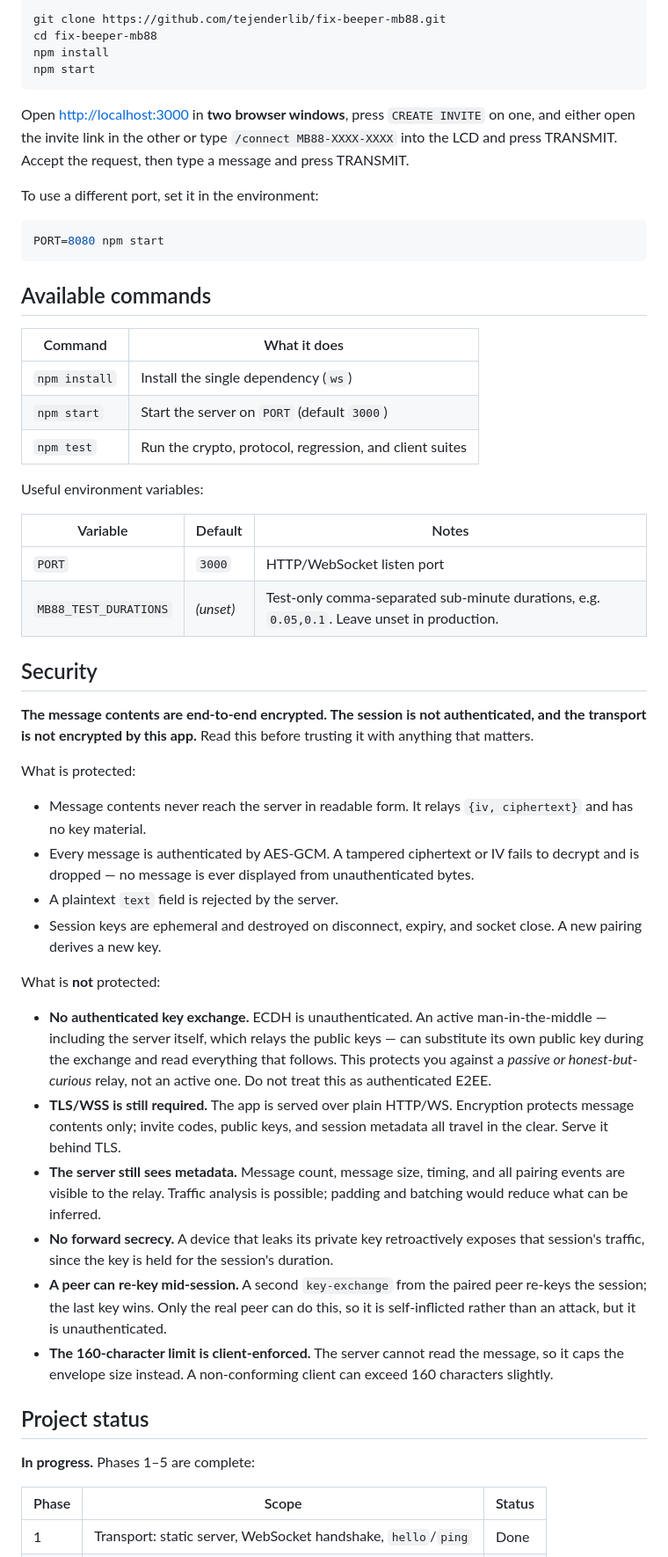
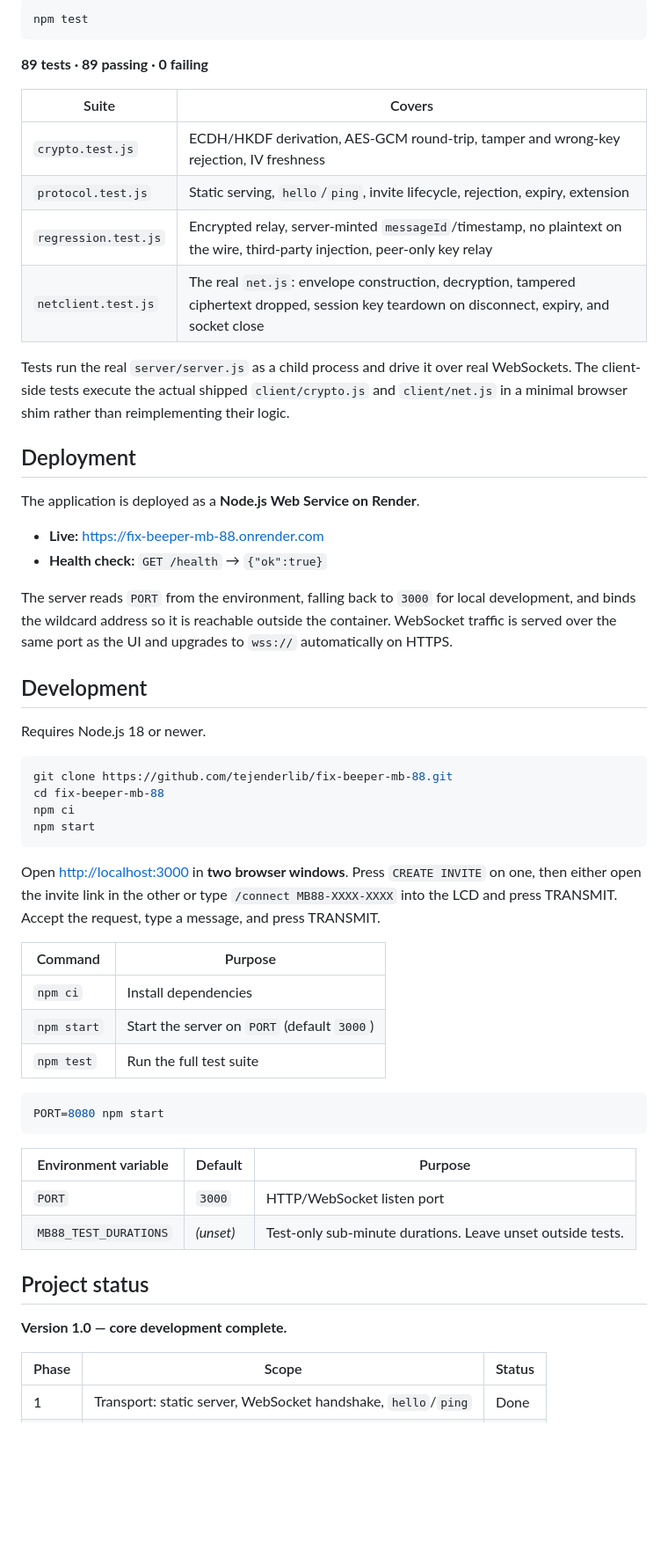
Before and after one commit to tejenderlib/fix-beeper-mb-88, a Markdown page: README.md, the part around one of its changes. Shown at 88% size. GitHub-like rendering; blank space fills up the shorter version.

````diff
--- a/README.md
+++ b/README.md
@@ -80,57 +173,59 @@ Requires Node.js 18+ (developed on Node 20).
 
 ```sh
-git clone https://github.com/tejenderlib/fix-beeper-mb88.git
-cd fix-beeper-mb88
-npm install
+npm test
+```
+
+**89 tests · 89 passing · 0 failing**
+
+| Suite | Covers |
+| --- | --- |
+| `crypto.test.js` | ECDH/HKDF derivation, AES-GCM round-trip, tamper and wrong-key rejection, IV freshness |
+| `protocol.test.js` | Static serving, `hello`/`ping`, invite lifecycle, rejection, expiry, extension |
+| `regression.test.js` | Encrypted relay, server-minted `messageId`/timestamp, no plaintext on the wire, third-party injection, peer-only key relay |
+| `netclient.test.js` | The real `net.js`: envelope construction, decryption, tampered ciphertext dropped, session key teardown on disconnect, expiry, and socket close |
+
+Tests run the real `server/server.js` as a child process and drive it over real WebSockets. The client-side tests execute the actual shipped `client/crypto.js` and `client/net.js` in a minimal browser shim rather than reimplementing their logic.
+
+## Deployment
+
+The application is deployed as a **Node.js Web Service on Render**.
+
+- **Live:** <https://fix-beeper-mb-88.onrender.com>
+- **Health check:** `GET /health` → `{"ok":true}`
+
+The server reads `PORT` from the environment, falling back to `3000` for local development, and binds the wildcard address so it is reachable outside the container. WebSocket traffic is served over the same port as the UI and upgrades to `wss://` automatically on HTTPS.
+
+## Development
+
+Requires Node.js 18 or newer.
+
+```sh
+git clone https://github.com/tejenderlib/fix-beeper-mb-88.git
+cd fix-beeper-mb-88
+npm ci
 npm start
 ```
 
-Open <http://localhost:3000> in **two browser windows**, press `CREATE INVITE` on one, and either open the invite link in the other or type `/connect MB88-XXXX-XXXX` into the LCD and press TRANSMIT. Accept the request, then type a message and press TRANSMIT.
+Open <http://localhost:3000> in **two browser windows**. Press `CREATE INVITE` on one, then either open the invite link in the other or type `/connect MB88-XXXX-XXXX` into the LCD and press TRANSMIT. Accept the request, type a message, and press TRANSMIT.
 
-To use a different port, set it in the environment:
+| Command | Purpose |
+| --- | --- |
+| `npm ci` | Install dependencies |
+| `npm start` | Start the server on `PORT` (default `3000`) |
+| `npm test` | Run the full test suite |
 
 ```sh
 PORT=8080 npm start
 ```
 
-## Available commands
-
-| Command | What it does |
-| --- | --- |
-| `npm install` | Install the single dependency (`ws`) |
-| `npm start` | Start the server on `PORT` (default `3000`) |
-| `npm test` | Run the crypto, protocol, regression, and client suites |
-
-Useful environment variables:
-
-| Variable | Default | Notes |
+| Environment variable | Default | Purpose |
 | --- | --- | --- |
 | `PORT` | `3000` | HTTP/WebSocket listen port |
-| `MB88_TEST_DURATIONS` | *(unset)* | Test-only comma-separated sub-minute durations, e.g. `0.05,0.1`. Leave unset in production. |
-
-## Security
-
-**The message contents are end-to-end encrypted. The session is not authenticated, and the transport is not encrypted by this app.** Read this before trusting it with anything that matters.
-
-What is protected:
-
-- Message contents never reach the server in readable form. It relays `{iv, ciphertext}` and has no key material.
-- Every message is authenticated by AES-GCM. A tampered ciphertext or IV fails to decrypt and is dropped — no message is ever displayed from unauthenticated bytes.
-- A plaintext `text` field is rejected by the server.
-- Session keys are ephemeral and destroyed on disconnect, expiry, and socket close. A new pairing derives a new key.
-
-What is **not** protected:
-
-- **No authenticated key exchange.** ECDH is unauthenticated. An active man-in-the-middle — including the server itself, which relays the public keys — can substitute its own public key during the exchange and read everything that follows. This protects you against a *passive or honest-but-curious* relay, not an active one. Do not treat this as authenticated E2EE.
-- **TLS/WSS is still required.** The app is served over plain HTTP/WS. Encryption protects message contents only; invite codes, public keys, and session metadata all travel in the clear. Serve it behind TLS.
-- **The server still sees metadata.** Message count, message size, timing, and all pairing events are visible to the relay. Traffic analysis is possible; padding and batching would reduce what can be inferred.
-- **No forward secrecy.** A device that leaks its private key retroactively exposes that session's traffic, since the key is held for the session's duration.
-- **A peer can re-key mid-session.** A second `key-exchange` from the paired peer re-keys the session; the last key wins. Only the real peer can do this, so it is self-inflicted rather than an attack, but it is unauthenticated.
-- **The 160-character limit is client-enforced.** The server cannot read the message, so it caps the envelope size instead. A non-conforming client can exceed 160 characters slightly.
+| `MB88_TEST_DURATIONS` | *(unset)* | Test-only sub-minute durations. Leave unset outside tests. |
 
 ## Project status
 
-**In progress.** Phases 1–5 are complete:
+**Version 1.0 — core development complete.**
 
 | Phase | Scope | Status |
 | --- | --- | --- |
````
Also changed, not shown: other parts of README.md (+148 -62 lines).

------------------------------------------------------------------------

### Task directions
Retype all of the entries exactly as written, leaving out any images.

### Solution to this task
Before and after one commit to tejenderlib/fix-beeper-mb-88, a Markdown page: README.md, the part around one of its changes. Shown at 88% size. GitHub-like rendering; blank space fills up the shorter version.

````diff
--- a/README.md
+++ b/README.md
@@ -80,57 +173,59 @@ Requires Node.js 18+ (developed on Node 20).
 
 ```sh
-git clone https://github.com/tejenderlib/fix-beeper-mb88.git
-cd fix-beeper-mb88
-npm install
+npm test
+```
+
+**89 tests · 89 passing · 0 failing**
+
+| Suite | Covers |
+| --- | --- |
+| `crypto.test.js` | ECDH/HKDF derivation, AES-GCM round-trip, tamper and wrong-key rejection, IV freshness |
+| `protocol.test.js` | Static serving, `hello`/`ping`, invite lifecycle, rejection, expiry, extension |
+| `regression.test.js` | Encrypted relay, server-minted `messageId`/timestamp, no plaintext on the wire, third-party injection, peer-only key relay |
+| `netclient.test.js` | The real `net.js`: envelope construction, decryption, tampered ciphertext dropped, session key teardown on disconnect, expiry, and socket close |
+
+Tests run the real `server/server.js` as a child process and drive it over real WebSockets. The client-side tests execute the actual shipped `client/crypto.js` and `client/net.js` in a minimal browser shim rather than reimplementing their logic.
+
+## Deployment
+
+The application is deployed as a **Node.js Web Service on Render**.
+
+- **Live:** <https://fix-beeper-mb-88.onrender.com>
+- **Health check:** `GET /health` → `{"ok":true}`
+
+The server reads `PORT` from the environment, falling back to `3000` for local development, and binds the wildcard address so it is reachable outside the container. WebSocket traffic is served over the same port as the UI and upgrades to `wss://` automatically on HTTPS.
+
+## Development
+
+Requires Node.js 18 or newer.
+
+```sh
+git clone https://github.com/tejenderlib/fix-beeper-mb-88.git
+cd fix-beeper-mb-88
+npm ci
 npm start
 ```
 
-Open <http://localhost:3000> in **two browser windows**, press `CREATE INVITE` on one, and either open the invite link in the other or type `/connect MB88-XXXX-XXXX` into the LCD and press TRANSMIT. Accept the request, then type a message and press TRANSMIT.
+Open <http://localhost:3000> in **two browser windows**. Press `CREATE INVITE` on one, then either open the invite link in the other or type `/connect MB88-XXXX-XXXX` into the LCD and press TRANSMIT. Accept the request, type a message, and press TRANSMIT.
 
-To use a different port, set it in the environment:
+| Command | Purpose |
+| --- | --- |
+| `npm ci` | Install dependencies |
+| `npm start` | Start the server on `PORT` (default `3000`) |
+| `npm test` | Run the full test suite |
 
 ```sh
 PORT=8080 npm start
 ```
 
-## Available commands
-
-| Command | What it does |
-| --- | --- |
-| `npm install` | Install the single dependency (`ws`) |
-| `npm start` | Start the server on `PORT` (default `3000`) |
-| `npm test` | Run the crypto, protocol, regression, and client suites |
-
-Useful environment variables:
-
-| Variable | Default | Notes |
+| Environment variable | Default | Purpose |
 | --- | --- | --- |
 | `PORT` | `3000` | HTTP/WebSocket listen port |
-| `MB88_TEST_DURATIONS` | *(unset)* | Test-only comma-separated sub-minute durations, e.g. `0.05,0.1`. Leave unset in production. |
-
-## Security
-
-**The message contents are end-to-end encrypted. The session is not authenticated, and the transport is not encrypted by this app.** Read this before trusting it with anything that matters.
-
-What is protected:
-
-- Message contents never reach the server in readable form. It relays `{iv, ciphertext}` and has no key material.
-- Every message is authenticated by AES-GCM. A tampered ciphertext or IV fails to decrypt and is dropped — no message is ever displayed from unauthenticated bytes.
-- A plaintext `text` field is rejected by the server.
-- Session keys are ephemeral and destroyed on disconnect, expiry, and socket close. A new pairing derives a new key.
-
-What is **not** protected:
-
-- **No authenticated key exchange.** ECDH is unauthenticated. An active man-in-the-middle — including the server itself, which relays the public keys — can substitute its own public key during the exchange and read everything that follows. This protects you against a *passive or honest-but-curious* relay, not an active one. Do not treat this as authenticated E2EE.
-- **TLS/WSS is still required.** The app is served over plain HTTP/WS. Encryption protects message contents only; invite codes, public keys, and session metadata all travel in the clear. Serve it behind TLS.
-- **The server still sees metadata.** Message count, message size, timing, and all pairing events are visible to the relay. Traffic analysis is possible; padding and batching would reduce what can be inferred.
-- **No forward secrecy.** A device that leaks its private key retroactively exposes that session's traffic, since the key is held for the session's duration.
-- **A peer can re-key mid-session.** A second `key-exchange` from the paired peer re-keys the session; the last key wins. Only the real peer can do this, so it is self-inflicted rather than an attack, but it is unauthenticated.
-- **The 160-character limit is client-enforced.** The server cannot read the message, so it caps the envelope size instead. A non-conforming client can exceed 160 characters slightly.
+| `MB88_TEST_DURATIONS` | *(unset)* | Test-only sub-minute durations. Leave unset outside tests. |
 
 ## Project status
 
-**In progress.** Phases 1–5 are complete:
+**Version 1.0 — core development complete.**
 
 | Phase | Scope | Status |
 | --- | --- | --- |
````
Also changed, not shown: other parts of README.md (+148 -62 lines).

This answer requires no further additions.